*** Records for the exercise ***
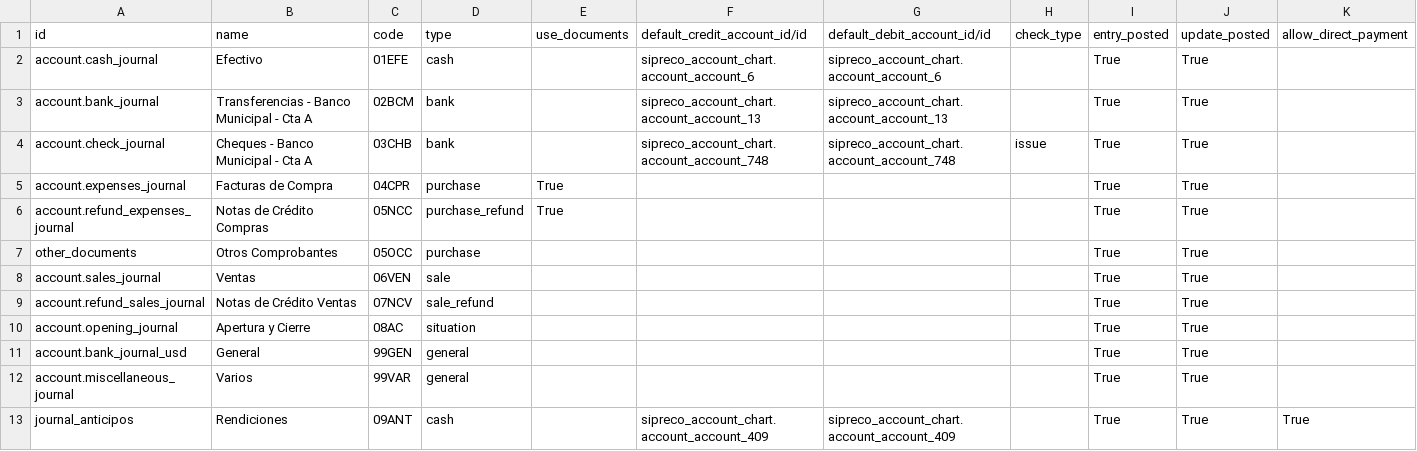
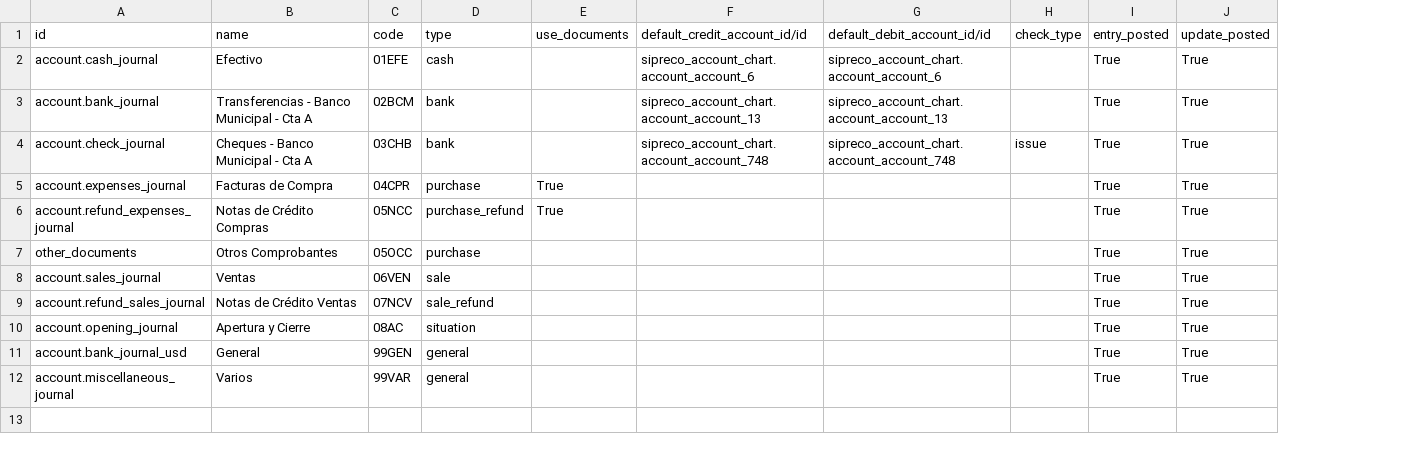
Before and after one commit to ingadhoc/odoo-public-administration, a CSV file: addons/sipreco_setup_data/demo/account.journal.csv, drawn as a sheet; the diff names each change by its address in the sheet, - before the commit and + after, or states it on an @@ line.

Commit message:
REM IMPORTANTE cambio en logica de adelantos, no usamos el advance_journal ni el direct_payment, usamos advance_account en la factura

```diff
--- a/addons/sipreco_setup_data/demo/account.journal.csv
+++ b/addons/sipreco_setup_data/demo/account.journal.csv
-column K (allow_direct_payment), empty
-row 13: journal_anticipos | Rendiciones | 09ANT | cash |  | sipreco_account_chart.account_account_409 | sipreco_account_chart.account_account_409 |  | True | True | True
```
Also changed, not shown: addons/sipreco_account_chart/data/account.account.csv, addons/sipreco_setup_data/demo/public_budget.transaction_type.csv, 4 other files.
*** End of Records for the exercise ***
Work to be completed >> Working from the entries above, find every line in which the word "demo" occurs and copy it.

Output of the task >>
Before and after one commit to ingadhoc/odoo-public-administration, a CSV file: addons/sipreco_setup_data/demo/account.journal.csv, drawn as a sheet; the diff names each change by its address in the sheet, - before the commit and + after, or states it on an @@ line.
--- a/addons/sipreco_setup_data/demo/account.journal.csv
+++ b/addons/sipreco_setup_data/demo/account.journal.csv
Also changed, not shown: addons/sipreco_account_chart/data/account.account.csv, addons/sipreco_setup_data/demo/public_budget.transaction_type.csv, 4 other files.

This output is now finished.